- [TASK DETAILS]
Copy out all the lines of the data that hold the word "checked".

- [INFORMATION SHOWN]

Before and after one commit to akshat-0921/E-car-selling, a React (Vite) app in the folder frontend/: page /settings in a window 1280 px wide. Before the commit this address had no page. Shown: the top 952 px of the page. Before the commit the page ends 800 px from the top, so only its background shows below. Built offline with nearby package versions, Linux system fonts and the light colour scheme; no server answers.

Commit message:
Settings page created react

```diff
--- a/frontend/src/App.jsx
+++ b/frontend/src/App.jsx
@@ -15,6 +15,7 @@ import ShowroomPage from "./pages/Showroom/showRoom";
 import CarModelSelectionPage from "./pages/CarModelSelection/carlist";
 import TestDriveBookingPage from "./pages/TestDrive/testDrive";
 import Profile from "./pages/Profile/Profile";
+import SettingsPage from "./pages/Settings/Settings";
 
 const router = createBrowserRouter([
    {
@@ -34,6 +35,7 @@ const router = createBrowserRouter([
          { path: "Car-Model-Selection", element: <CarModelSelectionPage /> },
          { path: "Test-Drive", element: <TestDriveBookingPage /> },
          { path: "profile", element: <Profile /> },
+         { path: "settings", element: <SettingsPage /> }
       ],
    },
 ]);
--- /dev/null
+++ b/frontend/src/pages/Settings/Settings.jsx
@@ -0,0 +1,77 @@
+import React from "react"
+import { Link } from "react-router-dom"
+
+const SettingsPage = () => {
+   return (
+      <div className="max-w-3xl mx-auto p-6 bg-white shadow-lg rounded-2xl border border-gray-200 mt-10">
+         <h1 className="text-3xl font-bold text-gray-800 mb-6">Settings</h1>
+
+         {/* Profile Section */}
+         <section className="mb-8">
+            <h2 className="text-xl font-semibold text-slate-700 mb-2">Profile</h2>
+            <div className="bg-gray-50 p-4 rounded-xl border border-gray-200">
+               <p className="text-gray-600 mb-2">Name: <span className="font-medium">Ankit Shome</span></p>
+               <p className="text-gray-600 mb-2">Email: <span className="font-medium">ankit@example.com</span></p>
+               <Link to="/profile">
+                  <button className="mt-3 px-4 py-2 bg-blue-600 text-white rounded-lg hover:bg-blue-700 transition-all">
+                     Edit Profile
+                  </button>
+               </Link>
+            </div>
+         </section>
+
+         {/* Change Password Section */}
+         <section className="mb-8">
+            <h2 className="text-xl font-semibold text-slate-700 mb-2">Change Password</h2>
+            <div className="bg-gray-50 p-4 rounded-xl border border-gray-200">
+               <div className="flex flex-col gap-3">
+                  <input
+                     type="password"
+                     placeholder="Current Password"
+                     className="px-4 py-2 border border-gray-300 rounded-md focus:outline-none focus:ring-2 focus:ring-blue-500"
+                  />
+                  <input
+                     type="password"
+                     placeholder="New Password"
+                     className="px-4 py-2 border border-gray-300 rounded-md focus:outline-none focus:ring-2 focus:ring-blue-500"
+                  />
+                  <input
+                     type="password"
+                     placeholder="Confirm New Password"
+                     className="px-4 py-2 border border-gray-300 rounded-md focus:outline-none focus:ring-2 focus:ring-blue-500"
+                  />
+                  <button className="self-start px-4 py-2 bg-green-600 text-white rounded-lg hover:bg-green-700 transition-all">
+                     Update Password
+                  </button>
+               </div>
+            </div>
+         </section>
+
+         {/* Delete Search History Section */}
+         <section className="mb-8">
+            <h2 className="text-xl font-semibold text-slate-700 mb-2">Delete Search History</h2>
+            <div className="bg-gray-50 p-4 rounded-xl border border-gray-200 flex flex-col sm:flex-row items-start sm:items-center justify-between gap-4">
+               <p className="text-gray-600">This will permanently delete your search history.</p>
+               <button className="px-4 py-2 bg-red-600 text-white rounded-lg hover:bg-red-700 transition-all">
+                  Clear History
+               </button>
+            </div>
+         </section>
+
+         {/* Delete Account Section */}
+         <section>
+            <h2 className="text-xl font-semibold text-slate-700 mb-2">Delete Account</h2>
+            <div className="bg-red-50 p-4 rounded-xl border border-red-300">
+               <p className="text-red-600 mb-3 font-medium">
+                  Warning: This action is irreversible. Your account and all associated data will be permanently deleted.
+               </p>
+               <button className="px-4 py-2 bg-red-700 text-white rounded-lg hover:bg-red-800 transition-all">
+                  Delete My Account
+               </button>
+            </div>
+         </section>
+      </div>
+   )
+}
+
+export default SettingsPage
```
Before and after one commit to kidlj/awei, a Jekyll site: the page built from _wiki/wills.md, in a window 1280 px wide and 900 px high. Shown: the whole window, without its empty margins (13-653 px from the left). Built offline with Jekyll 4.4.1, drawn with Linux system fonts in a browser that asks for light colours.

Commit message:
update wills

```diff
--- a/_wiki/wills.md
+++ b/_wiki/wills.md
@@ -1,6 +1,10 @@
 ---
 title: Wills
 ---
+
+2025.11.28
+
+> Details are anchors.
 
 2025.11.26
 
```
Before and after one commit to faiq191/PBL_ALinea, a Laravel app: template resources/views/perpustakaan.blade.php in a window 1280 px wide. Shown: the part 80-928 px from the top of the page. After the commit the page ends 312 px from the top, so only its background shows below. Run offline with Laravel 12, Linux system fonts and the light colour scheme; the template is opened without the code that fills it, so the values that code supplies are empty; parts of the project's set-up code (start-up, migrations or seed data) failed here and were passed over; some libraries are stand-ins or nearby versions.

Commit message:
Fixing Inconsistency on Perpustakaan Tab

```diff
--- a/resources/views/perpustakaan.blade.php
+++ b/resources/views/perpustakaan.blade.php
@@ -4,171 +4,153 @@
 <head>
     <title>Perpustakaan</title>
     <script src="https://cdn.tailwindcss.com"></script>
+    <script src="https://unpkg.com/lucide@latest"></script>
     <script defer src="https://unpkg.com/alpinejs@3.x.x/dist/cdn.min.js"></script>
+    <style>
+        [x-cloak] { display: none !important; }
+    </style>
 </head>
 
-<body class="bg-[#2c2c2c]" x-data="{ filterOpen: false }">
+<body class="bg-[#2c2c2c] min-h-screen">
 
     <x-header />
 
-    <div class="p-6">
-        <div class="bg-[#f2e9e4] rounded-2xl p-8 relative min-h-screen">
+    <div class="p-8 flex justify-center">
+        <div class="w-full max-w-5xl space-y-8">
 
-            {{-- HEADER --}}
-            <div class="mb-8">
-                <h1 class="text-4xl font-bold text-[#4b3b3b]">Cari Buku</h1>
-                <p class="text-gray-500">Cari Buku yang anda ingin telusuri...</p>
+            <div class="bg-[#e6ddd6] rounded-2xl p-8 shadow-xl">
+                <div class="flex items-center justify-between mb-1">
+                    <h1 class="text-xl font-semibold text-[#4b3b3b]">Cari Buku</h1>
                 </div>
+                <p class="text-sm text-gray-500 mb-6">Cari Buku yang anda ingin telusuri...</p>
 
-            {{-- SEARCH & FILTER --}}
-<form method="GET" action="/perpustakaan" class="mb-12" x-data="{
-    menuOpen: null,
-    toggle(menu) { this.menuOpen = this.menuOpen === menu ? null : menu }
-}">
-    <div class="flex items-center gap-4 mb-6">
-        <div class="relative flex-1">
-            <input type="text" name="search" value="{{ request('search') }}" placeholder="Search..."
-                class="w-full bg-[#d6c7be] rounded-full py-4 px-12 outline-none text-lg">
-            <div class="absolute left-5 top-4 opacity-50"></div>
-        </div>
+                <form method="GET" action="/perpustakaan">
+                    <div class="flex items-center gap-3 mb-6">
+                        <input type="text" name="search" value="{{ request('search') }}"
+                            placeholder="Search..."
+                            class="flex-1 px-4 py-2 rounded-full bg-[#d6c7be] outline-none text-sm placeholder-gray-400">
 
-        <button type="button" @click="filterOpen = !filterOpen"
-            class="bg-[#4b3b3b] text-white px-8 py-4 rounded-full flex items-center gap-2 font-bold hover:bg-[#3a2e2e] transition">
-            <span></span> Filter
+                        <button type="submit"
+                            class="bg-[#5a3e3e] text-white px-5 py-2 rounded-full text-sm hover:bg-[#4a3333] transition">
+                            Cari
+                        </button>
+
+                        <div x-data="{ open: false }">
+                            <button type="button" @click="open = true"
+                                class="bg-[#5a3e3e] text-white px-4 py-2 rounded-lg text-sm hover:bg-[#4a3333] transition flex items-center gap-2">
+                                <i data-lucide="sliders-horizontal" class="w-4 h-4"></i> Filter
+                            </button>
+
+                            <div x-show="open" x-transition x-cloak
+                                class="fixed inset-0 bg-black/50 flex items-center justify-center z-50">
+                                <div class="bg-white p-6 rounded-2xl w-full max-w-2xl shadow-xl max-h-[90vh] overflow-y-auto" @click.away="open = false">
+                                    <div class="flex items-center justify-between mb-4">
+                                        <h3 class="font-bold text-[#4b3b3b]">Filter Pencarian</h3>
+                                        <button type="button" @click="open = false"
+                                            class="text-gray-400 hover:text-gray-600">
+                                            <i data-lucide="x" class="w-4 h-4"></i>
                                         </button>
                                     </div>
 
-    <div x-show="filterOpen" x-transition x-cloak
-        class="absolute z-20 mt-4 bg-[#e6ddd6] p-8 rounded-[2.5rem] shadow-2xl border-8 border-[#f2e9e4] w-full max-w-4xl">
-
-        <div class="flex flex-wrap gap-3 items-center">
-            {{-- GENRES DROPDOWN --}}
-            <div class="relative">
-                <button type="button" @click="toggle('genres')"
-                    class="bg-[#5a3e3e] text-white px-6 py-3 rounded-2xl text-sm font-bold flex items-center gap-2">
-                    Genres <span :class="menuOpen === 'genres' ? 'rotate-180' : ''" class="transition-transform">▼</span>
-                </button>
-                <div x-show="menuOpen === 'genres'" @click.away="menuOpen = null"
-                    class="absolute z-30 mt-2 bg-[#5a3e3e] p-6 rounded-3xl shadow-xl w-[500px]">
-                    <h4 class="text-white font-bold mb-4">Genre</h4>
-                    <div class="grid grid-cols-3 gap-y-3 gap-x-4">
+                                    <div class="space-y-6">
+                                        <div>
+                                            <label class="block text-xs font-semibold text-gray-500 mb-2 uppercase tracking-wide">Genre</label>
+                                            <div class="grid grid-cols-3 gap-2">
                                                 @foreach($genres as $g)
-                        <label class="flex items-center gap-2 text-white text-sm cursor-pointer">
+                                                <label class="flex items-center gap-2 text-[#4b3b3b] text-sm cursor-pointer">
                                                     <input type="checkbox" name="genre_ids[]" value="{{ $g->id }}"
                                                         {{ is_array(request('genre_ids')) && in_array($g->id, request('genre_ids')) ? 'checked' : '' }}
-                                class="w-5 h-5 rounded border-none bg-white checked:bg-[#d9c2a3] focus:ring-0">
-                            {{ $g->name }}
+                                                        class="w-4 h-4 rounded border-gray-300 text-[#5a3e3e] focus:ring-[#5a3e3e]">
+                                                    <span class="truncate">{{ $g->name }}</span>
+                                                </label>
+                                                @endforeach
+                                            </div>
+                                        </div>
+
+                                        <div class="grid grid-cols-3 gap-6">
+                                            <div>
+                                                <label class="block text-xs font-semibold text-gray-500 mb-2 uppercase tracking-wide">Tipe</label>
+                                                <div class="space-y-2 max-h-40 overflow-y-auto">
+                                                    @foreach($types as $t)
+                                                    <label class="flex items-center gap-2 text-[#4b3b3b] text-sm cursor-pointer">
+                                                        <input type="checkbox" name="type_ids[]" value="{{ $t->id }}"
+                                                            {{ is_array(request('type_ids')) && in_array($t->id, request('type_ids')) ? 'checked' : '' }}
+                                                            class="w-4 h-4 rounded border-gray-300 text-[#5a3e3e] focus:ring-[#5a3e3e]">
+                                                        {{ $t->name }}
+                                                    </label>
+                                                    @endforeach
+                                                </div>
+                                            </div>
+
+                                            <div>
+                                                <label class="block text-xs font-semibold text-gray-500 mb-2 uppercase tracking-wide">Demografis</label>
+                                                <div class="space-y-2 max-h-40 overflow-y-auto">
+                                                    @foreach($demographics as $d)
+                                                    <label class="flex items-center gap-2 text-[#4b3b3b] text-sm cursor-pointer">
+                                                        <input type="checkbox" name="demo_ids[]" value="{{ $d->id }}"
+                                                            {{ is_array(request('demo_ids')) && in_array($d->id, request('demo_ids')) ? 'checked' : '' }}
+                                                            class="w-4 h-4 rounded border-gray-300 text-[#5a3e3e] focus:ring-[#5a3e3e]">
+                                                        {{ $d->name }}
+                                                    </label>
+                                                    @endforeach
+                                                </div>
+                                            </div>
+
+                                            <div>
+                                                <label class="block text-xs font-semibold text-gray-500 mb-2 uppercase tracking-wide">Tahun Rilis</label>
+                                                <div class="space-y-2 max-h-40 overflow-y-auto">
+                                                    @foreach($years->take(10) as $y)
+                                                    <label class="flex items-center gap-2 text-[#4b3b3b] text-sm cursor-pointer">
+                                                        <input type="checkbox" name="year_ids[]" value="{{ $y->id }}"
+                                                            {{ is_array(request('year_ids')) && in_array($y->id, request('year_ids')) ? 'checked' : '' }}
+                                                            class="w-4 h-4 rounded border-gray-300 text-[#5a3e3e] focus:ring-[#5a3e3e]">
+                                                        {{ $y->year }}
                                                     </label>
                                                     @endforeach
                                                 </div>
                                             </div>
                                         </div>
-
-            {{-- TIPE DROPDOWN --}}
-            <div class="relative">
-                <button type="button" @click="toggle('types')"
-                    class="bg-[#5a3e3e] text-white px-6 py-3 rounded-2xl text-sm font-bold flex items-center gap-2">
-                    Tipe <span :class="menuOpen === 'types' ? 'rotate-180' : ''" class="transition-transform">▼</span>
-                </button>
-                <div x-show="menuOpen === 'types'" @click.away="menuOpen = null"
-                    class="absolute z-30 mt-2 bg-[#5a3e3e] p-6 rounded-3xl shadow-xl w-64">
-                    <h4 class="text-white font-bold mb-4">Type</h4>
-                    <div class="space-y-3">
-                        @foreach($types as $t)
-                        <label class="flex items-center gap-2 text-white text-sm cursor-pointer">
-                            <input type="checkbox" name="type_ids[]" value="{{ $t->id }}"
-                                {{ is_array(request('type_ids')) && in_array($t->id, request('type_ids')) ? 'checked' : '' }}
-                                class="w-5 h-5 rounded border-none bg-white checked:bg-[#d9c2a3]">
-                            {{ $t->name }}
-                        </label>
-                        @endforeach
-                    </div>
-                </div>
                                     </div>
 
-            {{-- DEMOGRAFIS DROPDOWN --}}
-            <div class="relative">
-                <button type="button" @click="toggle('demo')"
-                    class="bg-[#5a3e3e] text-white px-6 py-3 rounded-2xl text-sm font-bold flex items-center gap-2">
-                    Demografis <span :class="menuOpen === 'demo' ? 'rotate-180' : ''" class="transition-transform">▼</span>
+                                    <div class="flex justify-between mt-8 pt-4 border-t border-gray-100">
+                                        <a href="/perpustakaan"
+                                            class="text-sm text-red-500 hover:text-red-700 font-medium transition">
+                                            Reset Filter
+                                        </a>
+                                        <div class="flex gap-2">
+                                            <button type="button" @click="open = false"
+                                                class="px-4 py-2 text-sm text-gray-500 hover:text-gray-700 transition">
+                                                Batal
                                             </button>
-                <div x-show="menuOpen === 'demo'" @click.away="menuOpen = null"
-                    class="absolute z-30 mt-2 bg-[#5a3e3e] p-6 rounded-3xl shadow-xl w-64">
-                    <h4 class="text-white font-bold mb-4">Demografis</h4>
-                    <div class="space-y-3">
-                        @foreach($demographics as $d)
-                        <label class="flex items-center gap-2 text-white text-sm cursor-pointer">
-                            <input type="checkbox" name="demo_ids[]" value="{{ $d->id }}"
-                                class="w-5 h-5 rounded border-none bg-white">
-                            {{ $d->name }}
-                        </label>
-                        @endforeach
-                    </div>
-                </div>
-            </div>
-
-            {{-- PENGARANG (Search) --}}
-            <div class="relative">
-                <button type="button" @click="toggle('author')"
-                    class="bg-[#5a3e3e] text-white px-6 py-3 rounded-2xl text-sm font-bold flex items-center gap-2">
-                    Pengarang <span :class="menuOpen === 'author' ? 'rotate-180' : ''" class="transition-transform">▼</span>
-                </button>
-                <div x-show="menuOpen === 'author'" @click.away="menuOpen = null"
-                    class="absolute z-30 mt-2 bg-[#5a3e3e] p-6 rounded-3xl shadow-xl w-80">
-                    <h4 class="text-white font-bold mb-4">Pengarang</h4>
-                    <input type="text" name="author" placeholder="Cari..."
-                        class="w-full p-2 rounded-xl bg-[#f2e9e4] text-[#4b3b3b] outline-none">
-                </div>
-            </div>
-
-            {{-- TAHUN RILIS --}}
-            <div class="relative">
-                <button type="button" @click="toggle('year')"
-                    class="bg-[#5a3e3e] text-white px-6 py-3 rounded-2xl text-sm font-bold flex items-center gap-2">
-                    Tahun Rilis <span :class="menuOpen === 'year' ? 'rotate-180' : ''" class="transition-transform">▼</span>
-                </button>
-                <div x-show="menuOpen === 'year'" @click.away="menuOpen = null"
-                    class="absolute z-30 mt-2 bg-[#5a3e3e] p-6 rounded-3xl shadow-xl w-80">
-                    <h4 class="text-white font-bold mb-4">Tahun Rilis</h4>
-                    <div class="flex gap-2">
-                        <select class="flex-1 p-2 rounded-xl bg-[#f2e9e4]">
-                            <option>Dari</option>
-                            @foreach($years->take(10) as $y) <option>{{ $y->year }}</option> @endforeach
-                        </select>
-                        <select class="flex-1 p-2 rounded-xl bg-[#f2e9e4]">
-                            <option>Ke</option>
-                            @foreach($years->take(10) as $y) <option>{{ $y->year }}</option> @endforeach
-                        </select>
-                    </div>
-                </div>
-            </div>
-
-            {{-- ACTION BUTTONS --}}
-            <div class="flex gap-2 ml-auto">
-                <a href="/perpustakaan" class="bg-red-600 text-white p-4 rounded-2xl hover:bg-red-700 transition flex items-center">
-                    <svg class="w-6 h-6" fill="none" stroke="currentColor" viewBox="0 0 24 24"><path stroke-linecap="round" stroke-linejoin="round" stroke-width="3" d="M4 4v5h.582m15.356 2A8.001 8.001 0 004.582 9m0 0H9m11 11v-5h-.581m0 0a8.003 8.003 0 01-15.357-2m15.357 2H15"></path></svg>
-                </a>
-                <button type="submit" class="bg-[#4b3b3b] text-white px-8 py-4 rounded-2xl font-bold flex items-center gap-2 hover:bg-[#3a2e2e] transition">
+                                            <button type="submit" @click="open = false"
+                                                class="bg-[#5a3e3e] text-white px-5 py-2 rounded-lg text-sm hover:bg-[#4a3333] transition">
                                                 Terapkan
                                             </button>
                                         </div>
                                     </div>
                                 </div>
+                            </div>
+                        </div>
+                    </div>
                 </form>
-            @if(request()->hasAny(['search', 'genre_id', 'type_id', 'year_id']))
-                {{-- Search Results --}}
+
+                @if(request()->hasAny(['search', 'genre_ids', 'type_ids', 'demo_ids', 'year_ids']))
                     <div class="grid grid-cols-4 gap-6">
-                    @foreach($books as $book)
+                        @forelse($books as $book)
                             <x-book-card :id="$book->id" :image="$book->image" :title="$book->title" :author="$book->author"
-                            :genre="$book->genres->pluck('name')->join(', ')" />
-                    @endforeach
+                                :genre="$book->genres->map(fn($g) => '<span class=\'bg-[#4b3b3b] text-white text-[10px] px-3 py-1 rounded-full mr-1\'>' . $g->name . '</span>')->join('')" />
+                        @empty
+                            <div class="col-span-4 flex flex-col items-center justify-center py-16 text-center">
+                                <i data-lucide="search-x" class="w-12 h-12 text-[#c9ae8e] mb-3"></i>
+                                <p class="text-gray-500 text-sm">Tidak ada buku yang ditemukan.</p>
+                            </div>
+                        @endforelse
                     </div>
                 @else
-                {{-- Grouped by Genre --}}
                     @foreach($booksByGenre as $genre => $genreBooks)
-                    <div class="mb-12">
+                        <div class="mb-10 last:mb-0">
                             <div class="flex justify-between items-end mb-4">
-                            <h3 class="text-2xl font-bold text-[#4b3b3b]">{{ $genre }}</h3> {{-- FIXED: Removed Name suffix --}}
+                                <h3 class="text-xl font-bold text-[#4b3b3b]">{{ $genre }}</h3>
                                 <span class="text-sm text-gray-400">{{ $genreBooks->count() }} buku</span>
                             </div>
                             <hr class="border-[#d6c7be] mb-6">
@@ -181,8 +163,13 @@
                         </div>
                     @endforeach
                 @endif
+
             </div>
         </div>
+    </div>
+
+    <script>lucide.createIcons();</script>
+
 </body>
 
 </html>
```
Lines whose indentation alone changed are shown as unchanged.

- [ANSWER BELOW]
                                                         {{ is_array(request('genre_ids')) && in_array($g->id, request('genre_ids')) ? 'checked' : '' }}
-                                class="w-5 h-5 rounded border-none bg-white checked:bg-[#d9c2a3] focus:ring-0">
+                                                            {{ is_array(request('type_ids')) && in_array($t->id, request('type_ids')) ? 'checked' : '' }}
+                                                            {{ is_array(request('demo_ids')) && in_array($d->id, request('demo_ids')) ? 'checked' : '' }}
+                                                            {{ is_array(request('year_ids')) && in_array($y->id, request('year_ids')) ? 'checked' : '' }}
-                                {{ is_array(request('type_ids')) && in_array($t->id, request('type_ids')) ? 'checked' : '' }}
-                                class="w-5 h-5 rounded border-none bg-white checked:bg-[#d9c2a3]">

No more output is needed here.